SANDERS v. APPLE INC.
672 F.Supp.2d 978 (2009)
Chandra SANDERS,1 Keith Yonai, and Bonnier Corporation, a Florida corporation, on behalf of themselves and all others similarly situated, Plaintiffs,
APPLE INC., a California Corporation; and Does 1-250, inclusive, Defendants.
Case No. C 08-1713 JF (PVT).
United States District Court, N.D. California, San Jose Division.
January 21, 2009.
Gregory E. Keller, Chitwood Harley Harnes LLP, Atlanta, GA, Darren T. Kaplan, Chitwood Harley Harnes LLP, Great Neck, NY, Alfredo Torrijos, Brian S. Kabateck, Richard L. Kellner, Kabateck Brown Kellner, LLP, Los Angeles, CA, for Plaintiffs.
Luanne R. Sacks, DLA Piper LLP, San Francisco, CA, Mark H. Hamer, David A. Knotts, DLA Piper LLP, San Diego, CA, for Defendants.
ORDER2 GRANTING MOTION TO DISMISS AND TO STRIKE WITH LEAVE TO AMEND
JEREMY FOGEL, District Judge.
Plaintiffs Chandra Sanders ("Sanders"), Keith Yonai ("Yonai"), and Bonnier Corporation ("Bonnier") (collectively, "Plaintiffs") bring this putative class action on behalf of themselves and all persons who purchased a 2007 twenty-inch Aluminum iMac desktop computer designed, manufactured, and sold by Defendant Apple Inc. ("Apple"). Apple moves to dismiss the complaint pursuant to Federal Rules of Civil Procedure 12(b)(1) and 12(b)(6) and to strike all of the purported class claims. The Court has considered the briefing submitted by the parties as well as the oral arguments of counsel presented at the hearing on November 14, 2008. For the reasons set forth below, the motion will be granted, with leave to amend.I. BACKGROUND
Apple is a leading manufacturer of personal computers and consumer electronics. One of Apple's most successful products is a personal desktop computer known as the iMac. Since its introduction in 1998, the iMac has undergone numerous revisions and updates. The most recent version of the iMac ("Aluminum iMac") was released in August 2007. Aluminum iMacs are available with a twenty-inch active-matrix liquid crystal display ("20-inch Aluminum iMac") or a twenty-four-inch active-matrix liquid crystal display ("24-inch Aluminum iMac").
The 20-inch Aluminum iMac and the 24inch Aluminum iMac utilize different technologies to display digital images. All digital images consist of pixels, the smallest components of a digitalized picture. Each pixel is comprised of three "channels," which correspond to the three main colors used to display digital images: red, blue, and green. Every channel contains a certain number of "bits"—the smallest measure of digital information. A bit can take the value of either zero or one, or "on" or "off." The particular combination of "on" and "off" bits in each channel results in the desired color of that pixel. The number of bits in each pixel determines the total number of colors a computer monitor is capable of displaying.
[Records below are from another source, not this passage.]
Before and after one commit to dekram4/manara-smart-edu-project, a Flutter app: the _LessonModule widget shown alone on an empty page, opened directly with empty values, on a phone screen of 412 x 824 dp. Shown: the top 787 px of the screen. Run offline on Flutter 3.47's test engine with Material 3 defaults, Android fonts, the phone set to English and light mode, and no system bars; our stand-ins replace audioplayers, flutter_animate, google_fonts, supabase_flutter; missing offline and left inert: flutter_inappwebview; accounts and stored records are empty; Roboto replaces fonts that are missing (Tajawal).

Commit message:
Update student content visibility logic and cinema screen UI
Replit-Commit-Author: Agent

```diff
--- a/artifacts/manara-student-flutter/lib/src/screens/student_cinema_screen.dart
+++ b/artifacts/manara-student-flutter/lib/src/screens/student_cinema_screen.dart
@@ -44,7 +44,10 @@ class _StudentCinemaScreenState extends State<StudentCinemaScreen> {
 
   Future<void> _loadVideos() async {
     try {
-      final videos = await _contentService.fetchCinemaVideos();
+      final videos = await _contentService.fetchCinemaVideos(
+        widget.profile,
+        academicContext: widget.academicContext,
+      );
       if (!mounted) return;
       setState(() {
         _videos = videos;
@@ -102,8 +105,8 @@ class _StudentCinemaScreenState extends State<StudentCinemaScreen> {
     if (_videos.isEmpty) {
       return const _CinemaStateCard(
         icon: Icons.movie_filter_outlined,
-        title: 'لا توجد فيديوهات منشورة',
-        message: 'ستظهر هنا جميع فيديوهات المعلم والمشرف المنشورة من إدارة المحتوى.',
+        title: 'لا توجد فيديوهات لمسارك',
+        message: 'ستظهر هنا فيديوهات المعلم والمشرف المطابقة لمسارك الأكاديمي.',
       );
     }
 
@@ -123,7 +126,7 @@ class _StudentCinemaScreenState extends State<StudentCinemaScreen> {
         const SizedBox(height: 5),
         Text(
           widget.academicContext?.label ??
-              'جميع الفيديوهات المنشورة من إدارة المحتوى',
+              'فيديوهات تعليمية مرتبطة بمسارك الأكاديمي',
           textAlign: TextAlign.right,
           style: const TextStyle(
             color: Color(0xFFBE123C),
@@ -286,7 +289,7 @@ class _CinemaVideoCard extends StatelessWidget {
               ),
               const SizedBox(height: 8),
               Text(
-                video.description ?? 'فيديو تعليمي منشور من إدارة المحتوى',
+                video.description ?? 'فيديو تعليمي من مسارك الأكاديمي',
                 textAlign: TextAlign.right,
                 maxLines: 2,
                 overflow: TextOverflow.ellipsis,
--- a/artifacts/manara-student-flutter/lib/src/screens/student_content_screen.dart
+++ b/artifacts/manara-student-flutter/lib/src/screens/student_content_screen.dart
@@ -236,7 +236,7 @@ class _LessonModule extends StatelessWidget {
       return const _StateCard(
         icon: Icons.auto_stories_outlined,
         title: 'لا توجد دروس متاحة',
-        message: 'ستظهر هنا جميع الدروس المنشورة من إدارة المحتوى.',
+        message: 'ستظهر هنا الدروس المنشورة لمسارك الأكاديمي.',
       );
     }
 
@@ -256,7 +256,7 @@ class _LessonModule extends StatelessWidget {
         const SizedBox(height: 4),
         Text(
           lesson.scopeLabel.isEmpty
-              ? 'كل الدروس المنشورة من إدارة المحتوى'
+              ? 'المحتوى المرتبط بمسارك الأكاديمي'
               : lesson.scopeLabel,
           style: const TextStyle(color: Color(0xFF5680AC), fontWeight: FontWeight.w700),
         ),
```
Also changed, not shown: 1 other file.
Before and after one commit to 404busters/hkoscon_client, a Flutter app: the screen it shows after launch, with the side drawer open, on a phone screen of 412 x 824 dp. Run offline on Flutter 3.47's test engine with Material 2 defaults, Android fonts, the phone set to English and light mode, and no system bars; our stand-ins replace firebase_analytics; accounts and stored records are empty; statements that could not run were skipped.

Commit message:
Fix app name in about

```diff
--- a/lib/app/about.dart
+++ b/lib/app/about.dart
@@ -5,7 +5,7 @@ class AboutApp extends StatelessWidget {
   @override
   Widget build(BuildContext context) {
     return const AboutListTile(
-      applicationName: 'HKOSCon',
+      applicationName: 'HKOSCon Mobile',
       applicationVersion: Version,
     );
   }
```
The 24-inch Aluminum iMac utilizes an "eight-bit" monitor, capable of displaying 16,777,216 colors.3 The previous generation of 20-inch iMacs, which the Aluminum iMacs replaced, also used an "eight-bit" monitor. However, the new 20-inch Aluminum iMac uses a "six-bit" monitor that is able to display only 262,144 colors.4 To create the same effect as the "eight-bit" monitor, the "six-bit" monitor uses color simulation processes known as "dithering," and "frame rate control" ("FRC"), which causes the brain to perceive a particular color shade by perceiving many nearly identical shades. Compl. ¶ 21. Specifically, dithering uses a combination of adjacent pixels to produce the desired shade.
Through the FRC process, a single pixel displays alternating shades of color that are almost identical to the desired shade. When run at a high speed, these processes give the illusion of the desired color shade. Plaintiffs allege that the "emulation of true colors" through dithering can cause the appearance of transverse stripes in smooth color gradients and can result in flickering on particular images. Compl. 1122. They also assert that the 20-inch Aluminum iMacs have a narrower viewing angle, less color depth and accuracy, and are more susceptible to washout across the screen. Plaintiffs contend that these flaws are "particularly crippling" when displays that use this technology are used for image and video editing. Compl. ¶ 22.